You should know that all yarns come with a recommended needle size. Yarns are divided as per weight and can go from lace weight yarn (lightest) to bulky weight yarn (heaviest). It is always advisable to use the recommended needle size, however a size above or below the recommended size usually doesn’t make a huge difference. Using a size above the recommended size will only create a looser fabric, whereas using a size below would result in a tighter fabric. This actually only makes a difference when you are knitting a fitted garment and using a particular pattern with exact dimensions for the garment. However, in the present instance a cowl is free-flowing and it doesn’t matter much if you make it a little bigger or smaller.
Interchangeable Circular needles
FIXED CIRCULAR NEEDLES
Yarn of choice – any weight, any colour
Since we are in the midst of a terrible summer, I recommend avoiding pure wool. Instead, you can choose blended yarns – acrylic wool blends, cotton wool blends, etc. Otherwise, closet yourself in an air-conditioned room, bring down the temperature to 16 degrees and knit away like you are sitting atop the Arctic Circle. Choose any colour you like or more than one if you want to make it interesting.
Stitch markers are like post-its for knitting. In circular knitting, you place a stitch marker to remind you of the beginning of the round. Stitch markers are also used to indicate the beginning of a repeat in patterns with several repetitions. However, if you don’t already have them, I recommend you don’t spend money at this stage. You can use a safety pin or a loop made with yarn in place of a stitch marker.
I don’t need to explain this. I suggest you keep a pair of sharp scissors exclusively for knitting. It will be useful for future projects as well.
Or if you like to own something special, this stork shaped pair of scissors is really quite beautiful
I keep on hand an industrial use retractable measuring tape. You can use any kind. It should serve the purpose.
It is likely that you may not be able to finish your project with only one ball of yarn. I will tell you how to attach a new ball as neatly as possible. This will leave ends on the wrong side of your work. A tapestry needle is thicker than a sewing needle and is used to sew in ends to give a professional finish. Also, for those using straight needles, you will need tapestry needles to seam the two ends of your scarf to turn it into a cowl.
Some non-essential items

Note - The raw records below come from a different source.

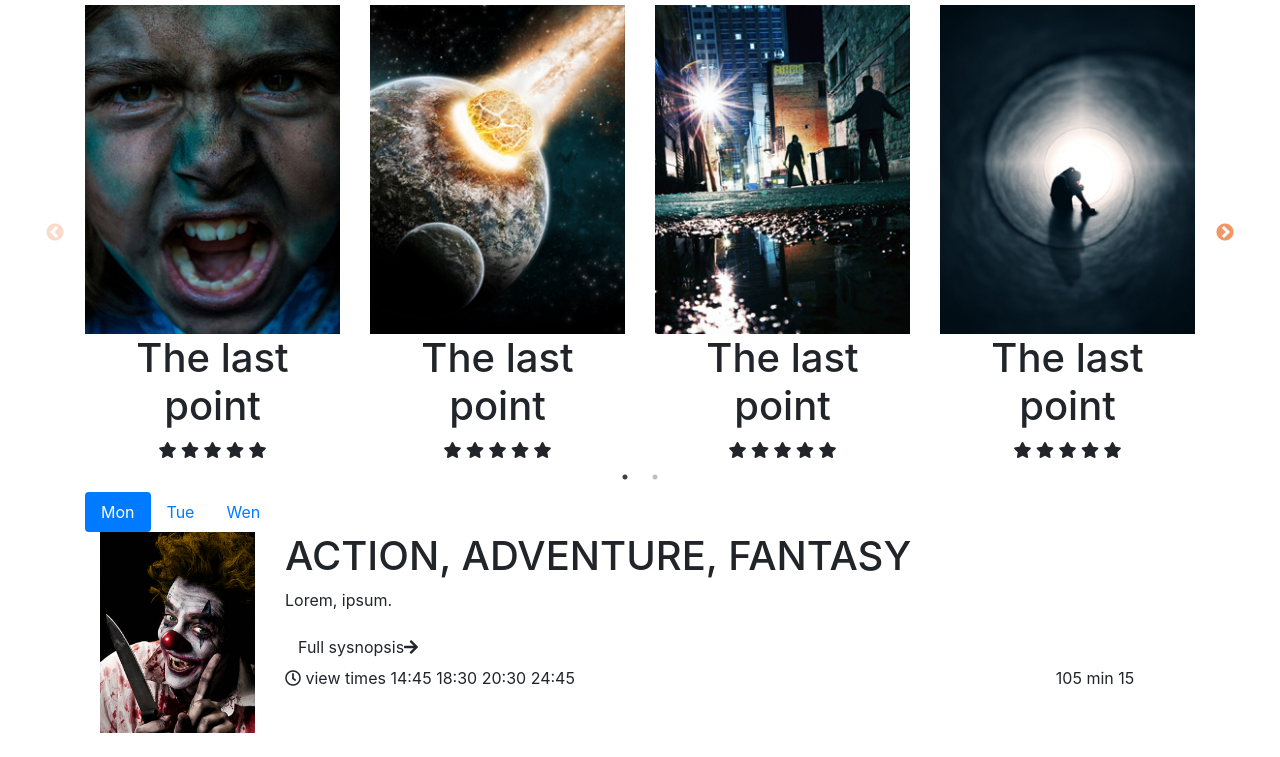
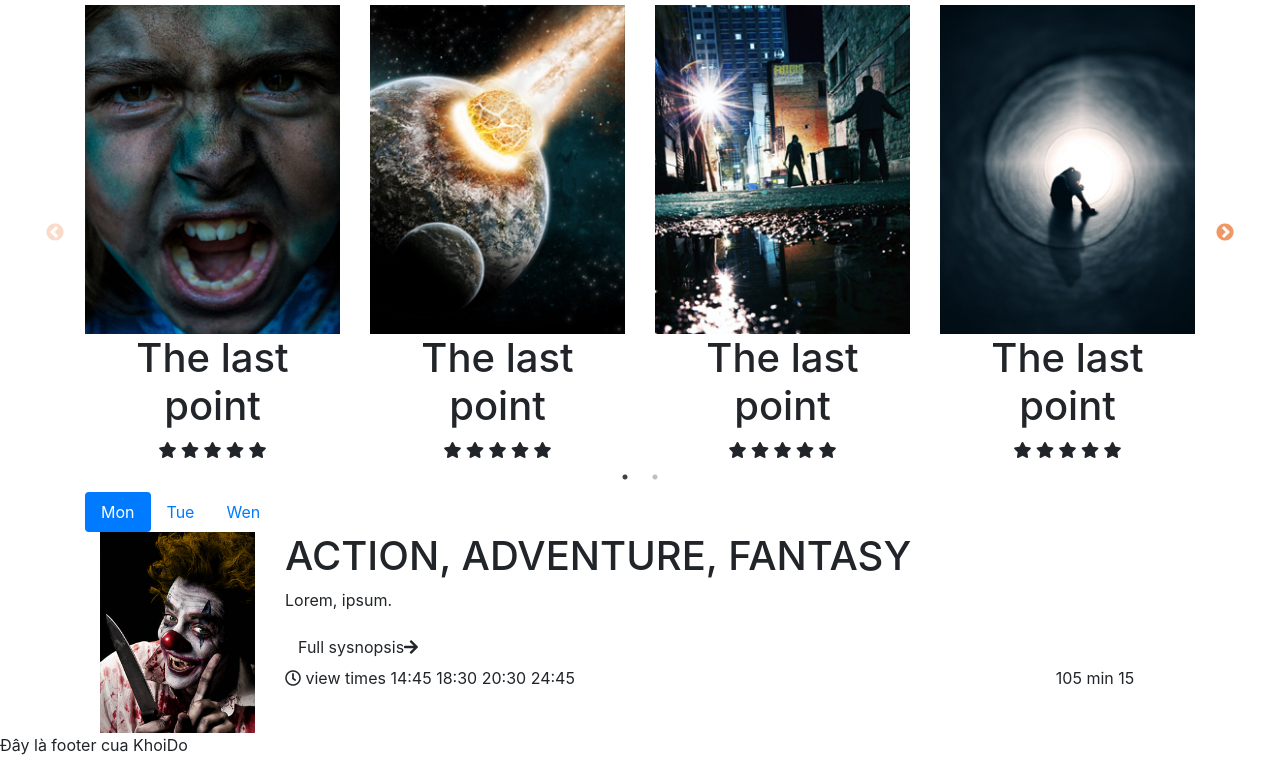
Before and after one commit to khoadtd8035/bc06_movie, a plain HTML site: page index.html in a window 1280 px wide. Shown: the part 762-1519 px from the top of the page. Before the commit the page ends 1495 px from the top, so only its background shows below. Drawn offline with nearby package versions, Linux system fonts and the light colour scheme.

Commit message:
Code cua Khoi Do

```diff
--- a/index.html
+++ b/index.html
@@ -233,6 +233,8 @@
       <div class="tab-pane container fade" id="wen">menu2</div>
     </div>
   </section>
+
+  <footer>Đây là footer cua KhoiDo</footer>
   <!-- Optional JavaScript -->
   <!-- jQuery first, then Popper.js, then Bootstrap JS -->
   <script src="https://code.jquery.com/jquery-3.3.1.min.js"></script>
```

Row counters are used to help you keep track of your rows when you’re following a pattern. Not needed for this project but it will be good practice for future ones. You can use the type shown above (left picture) or use one of the many free apps which perform the same function like MyRowCounter (right picture) or knitCompanion.
Needle Point Protectors
Just a simple way to protect your stitches from slipping off your needles while you’re mid project. They come in all shapes and sizes and you can completely avoid using them if you’re just a bit careful with the way you store your work.
If you’re just starting out, I recommend buying a knit starter bundle which includes all the items mentioned above. It will save both money and effort, however I should point out that the quality of these products is likely to be very basic. I suggest that once you get into knitting properly, you buy better quality products for yourself.
So that’s it folks. Gather up your things. Tomorrow we talk about casting on!